  1. ^ a b Blum, R. D.; Ramírez, Solange V.; Sellgren, K.; Olsen, K. (2003). "Really Cool Stars and the Star Formation History at the Galactic Center". The Astrophysical Journal. 597: 323. arXiv:astro-ph/0307291Freely accessible. Bibcode:2003ApJ...597..323B. doi:10.1086/378380. 
  2. ^ a b c Fritz, T. K.; Gillessen, S.; Dodds-Eden, K.; Martins, F.; Bartko, H.; Genzel, R.; Paumard, T.; Ott, T.; Pfuhl, O.; Trippe, S.; Eisenhauer, F.; Gratadour, D. (2010). "GC-IRS13E—A Puzzling Association of Three Early-type Stars". The Astrophysical Journal. 721: 395. arXiv:1003.1717Freely accessible. Bibcode:2010ApJ...721..395F. doi:10.1088/0004-637X/721/1/395. 
  3. ^ Zhao, Jun-Hui; Goss, W. M. (1998). "Radio Continuum Structure of IRS 13 and Proper Motions of Compact H II Components at the Galactic Center". The Astrophysical Journal. 499 (2): L163. Bibcode:1998ApJ...499L.163Z. doi:10.1086/311374. 
  4. ^ Coker, R. F.; Pittard, J. M. (2000). "An X-ray binary model for the Galactic Center source IRS 13E". Astronomy and Astrophysics. 361: L13. arXiv:astro-ph/0008091Freely accessible. Bibcode:2000A&A...361L..13C. 
  5. ^ Van Der Hucht, K. A. (2006). "New Galactic Wolf-Rayet stars, and candidates. An annex to the VIIth Catalogue of Galactic Wolf-Rayet Stars". Astronomy and Astrophysics. 458 (2): 453. arXiv:astro-ph/0609008Freely accessible. Bibcode:2006A&A...458..453V. doi:10.1051/0004-6361:20065819. 
  6. ^ Maillard, J. P.; Paumard, T.; Stolovy, S. R.; Rigaut, F. (2004). "The nature of the Galactic Center source IRS 13 revealed by high spatial resolution in the infrared". Astronomy and Astrophysics. 423: 155. arXiv:astro-ph/0404450Freely accessible.

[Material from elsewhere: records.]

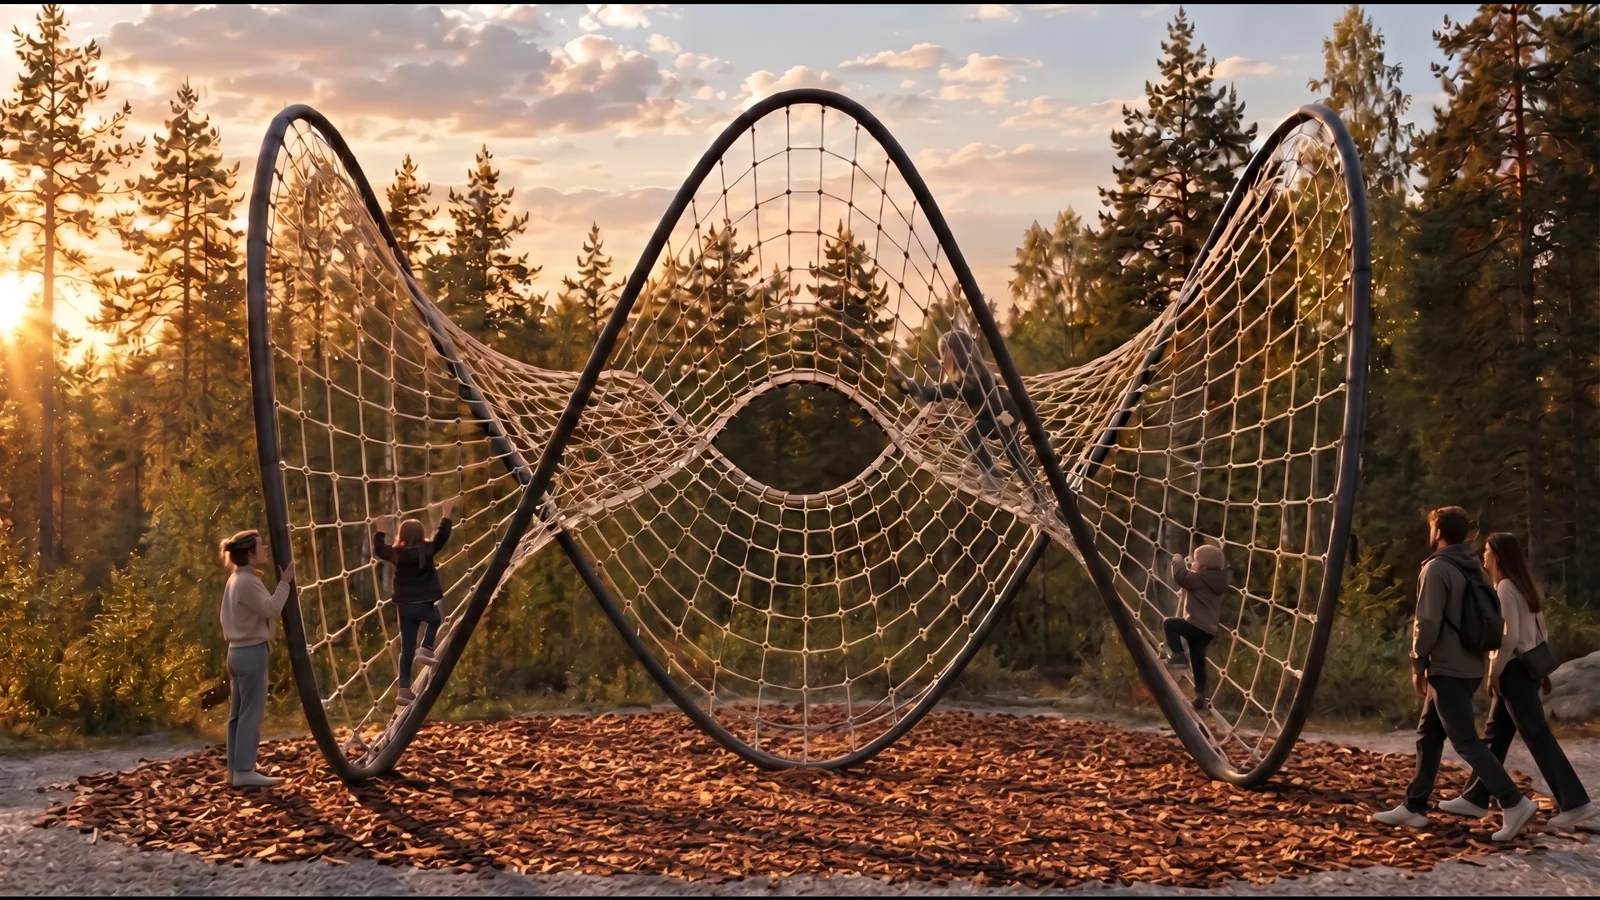
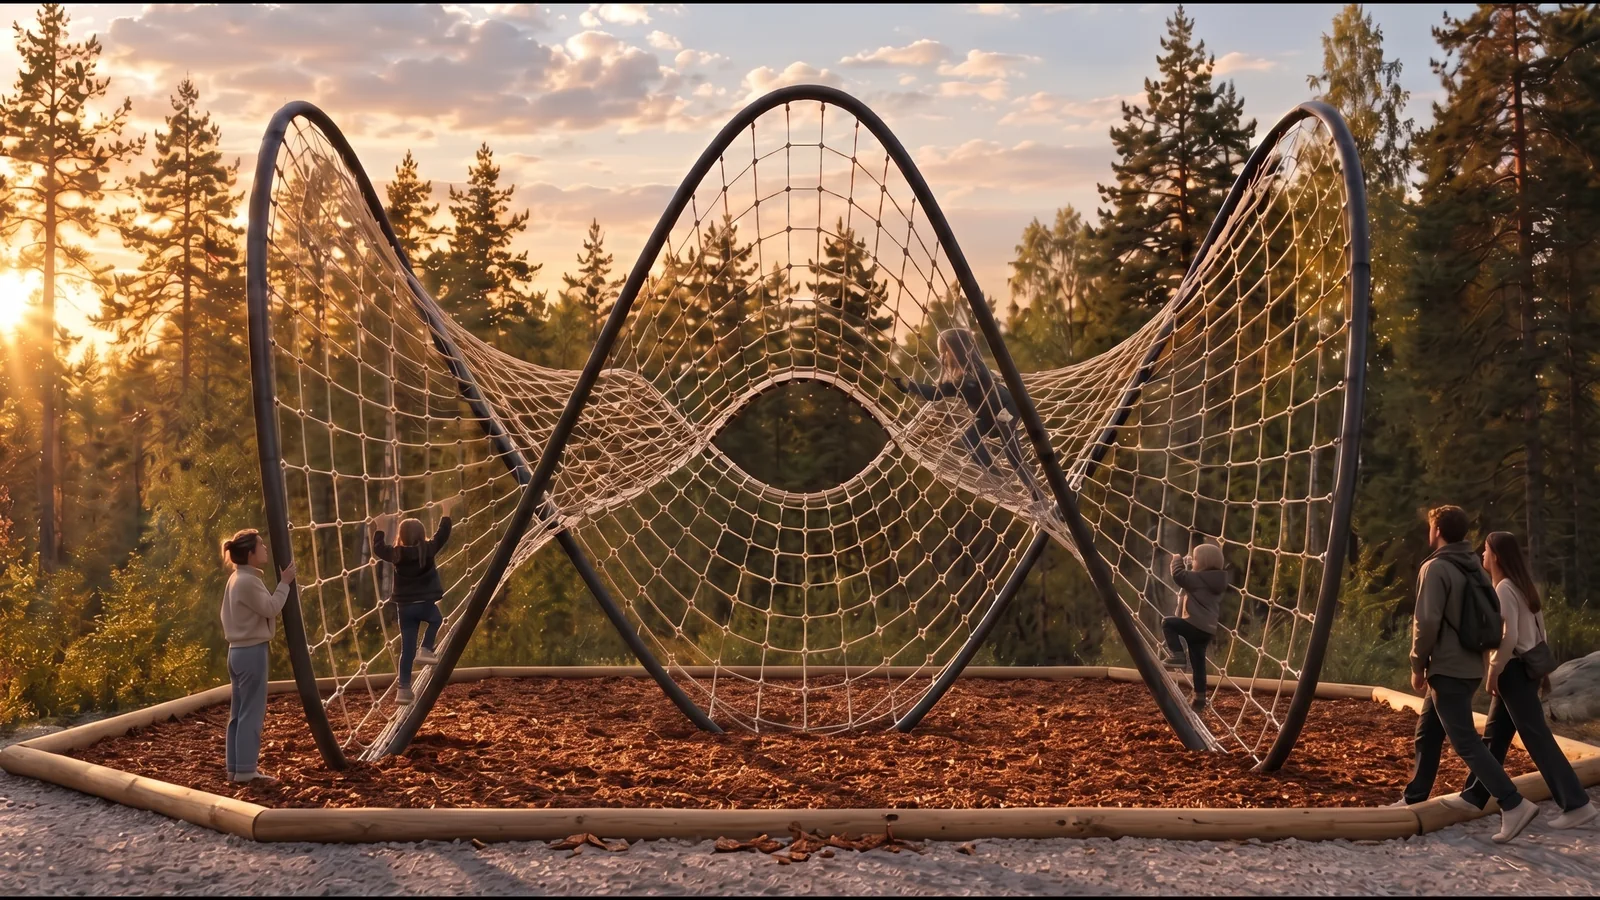
Update site 2026-10-16

diff --git a/index.html b/index.html
@@ -2,7 +2,7 @@
 <html lang="en">
 <head>
 <meta charset="utf-8">
-<meta http-equiv="Content-Security-Policy" content="default-src 'self'; script-src 'self' 'sha256-2aXUAyr4y5HwhHmZkiL9GxlWPjC31j/WITiZgkK8rwM=' 'sha256-Pou2OAmGK2C6S8TLm9mEenH+t3b9fo090o6+uJaSkNo=' 'sha256-GBSNzbRYvDDGp3pbfBfW1qwvGaLkI736pXIuO3c3vkY=' 'sha256-NHFBz1FDKkJsivdKBxmhXZMTxpMJ8C1BGT9igCwSCTg='; style-src 'self' 'unsafe-inline'; font-src 'self'; img-src 'self' data: blob:; media-src 'self' blob:; connect-src 'self'; worker-src 'self' blob:; object-src 'none'; base-uri 'self'; form-action 'none'">
+<meta http-equiv="Content-Security-Policy" content="default-src 'self'; script-src 'self' 'sha256-2aXUAyr4y5HwhHmZkiL9GxlWPjC31j/WITiZgkK8rwM=' 'sha256-Pou2OAmGK2C6S8TLm9mEenH+t3b9fo090o6+uJaSkNo=' 'sha256-GBSNzbRYvDDGp3pbfBfW1qwvGaLkI736pXIuO3c3vkY=' 'sha256-jcmzHaataLyFeebbRUHA2Rgo6QJEKoqSlytBOTimqiI='; style-src 'self' 'unsafe-inline'; font-src 'self'; img-src 'self' data: blob:; media-src 'self' blob:; connect-src 'self'; worker-src 'self' blob:; object-src 'none'; base-uri 'self'; form-action 'none'">
 <meta name="referrer" content="strict-origin-when-cross-origin">
 <meta name="viewport" content="width=device-width, initial-scale=1, viewport-fit=cover">
 <title>Raffaele Errichiello</title>
@@ -1737,7 +1737,7 @@ html:not(.ed-on) [data-ed-off]{display:none!important}
 
       <p class="meta">The third version of the thesis shell, in steel and rope, in the workshop of Umeå School of Architecture, June to September 2022.</p>
       <div class="split rev" style="margin-top:clamp(24px,3vw,40px)">
-        <figure class="cycle" data-cycle data-every="3600" aria-label="MK3 at full scale, a rendering made with ChatGPT and Gemini, and the whiteboard of its parts and joints, changing every few seconds"><div class="tile r169"><img src="assets/img/x/mk-render.webp" alt="Rendering made with ChatGPT and Gemini: MK3 at full scale in a forest clearing at sunset, one closed wavy loop of black steel tube with a knotted rope net stretched inside it as a saddle, two children climbing the net low on either side, a girl going over the ridge of net beside the central opening, a parent holding the tube and a couple walking past, a soft mat of bark chips on the ground under and around it" loading="lazy" decoding="async" width="1600" height="900"><img src="assets/img/x/mk-board-photo.webp" alt="The workshop whiteboard seen square-on: the two pipe types, the joints, the lengths of rope and the shell sketched with people for scale, in black, red and green marker" loading="lazy" decoding="async" width="1600" height="900"></div><figcaption class="cap">MK3 at full scale, a rendering made with AI (ChatGPT and Gemini), and the whiteboard of its parts.</figcaption></figure>
+        <figure class="cycle" data-cycle data-every="3600" aria-label="MK3 at full scale, a rendering made with ChatGPT and Gemini, and the whiteboard of its parts and joints, changing every few seconds"><div class="tile r169"><img src="assets/img/x/mk-render.webp" alt="Rendering made with ChatGPT and Gemini: MK3 at full scale in a forest clearing at sunset, one closed wavy loop of black steel tube with a knotted rope net stretched inside it as a saddle, two children climbing the net low on either side, a girl going over the ridge of net beside the central opening, a parent holding the tube and a couple walking past, a deep bed of bark chips under and around it, held by a low log edge" loading="lazy" decoding="async" width="1600" height="900"><img src="assets/img/x/mk-board-photo.webp" alt="The workshop whiteboard seen square-on: the two pipe types, the joints, the lengths of rope and the shell sketched with people for scale, in black, red and green marker" loading="lazy" decoding="async" width="1600" height="900"></div><figcaption class="cap">MK3 at full scale, a rendering made with AI (ChatGPT and Gemini), and the whiteboard of its parts.</figcaption></figure>
         <div class="side">
           <div class="body">
             <p>The thesis shell, rebuilt in steel and rope. Steel tubes were bent on a plywood jig and joined with clamps, and nets of rope were stretched between them. I set out the saddle surfaces in Kangaroo, a physics solver for Grasshopper, and bent the tubes to match the simulation.</p>
@@ -4819,7 +4819,7 @@ function t(t,e,i){return Math.max(t,Math.min(e,i))}var e=class{isRunning=!1;valu
   initPosters(); initVideos(); initScrub(); initLightbox(); initCopy(); initPeek(); initShelf();
 })();
 
-(function(){var B='84db63cb8448';function check(){try{fetch('version.txt?t='+Date.now(),{cache:'no-store'}).then(function(r){return r.ok?r.text():null}).then(function(v){v=v&&v.trim();if(!v||v===B)return;var k='reloaded-for';try{if(sessionStorage.getItem(k)===v)return;sessionStorage.setItem(k,v)}catch(e){}location.reload()}).catch(function(){})}catch(e){}}check();addEventListener('pageshow',function(e){if(e.persisted)check()});document.addEventListener('visibilitychange',function(){if(!document.hidden)check()})})();
+(function(){var B='c00c442828d8';function check(){try{fetch('version.txt?t='+Date.now(),{cache:'no-store'}).then(function(r){return r.ok?r.text():null}).then(function(v){v=v&&v.trim();if(!v||v===B)return;var k='reloaded-for';try{if(sessionStorage.getItem(k)===v)return;sessionStorage.setItem(k,v)}catch(e){}location.reload()}).catch(function(){})}catch(e){}}check();addEventListener('pageshow',function(e){if(e.persisted)check()});document.addEventListener('visibilitychange',function(){if(!document.hidden)check()})})();
 </script>
 </body>
 </html>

Bibcode:2004A&A...423..155M. doi:10.1051/0004-6361:20034147. 
  7. ^ a b Schoedel, R.; A. Eckart; C. Iserlohe; R. Genzel; T. Ott (2005). "A Black Hole in the Galactic Center Complex IRS 13E?". Astrophys. J. 625 (2): L111–L114. arXiv:astro-ph/0504474Freely accessible. Bibcode:2005ApJ...625L.111S. doi:10.1086/431307.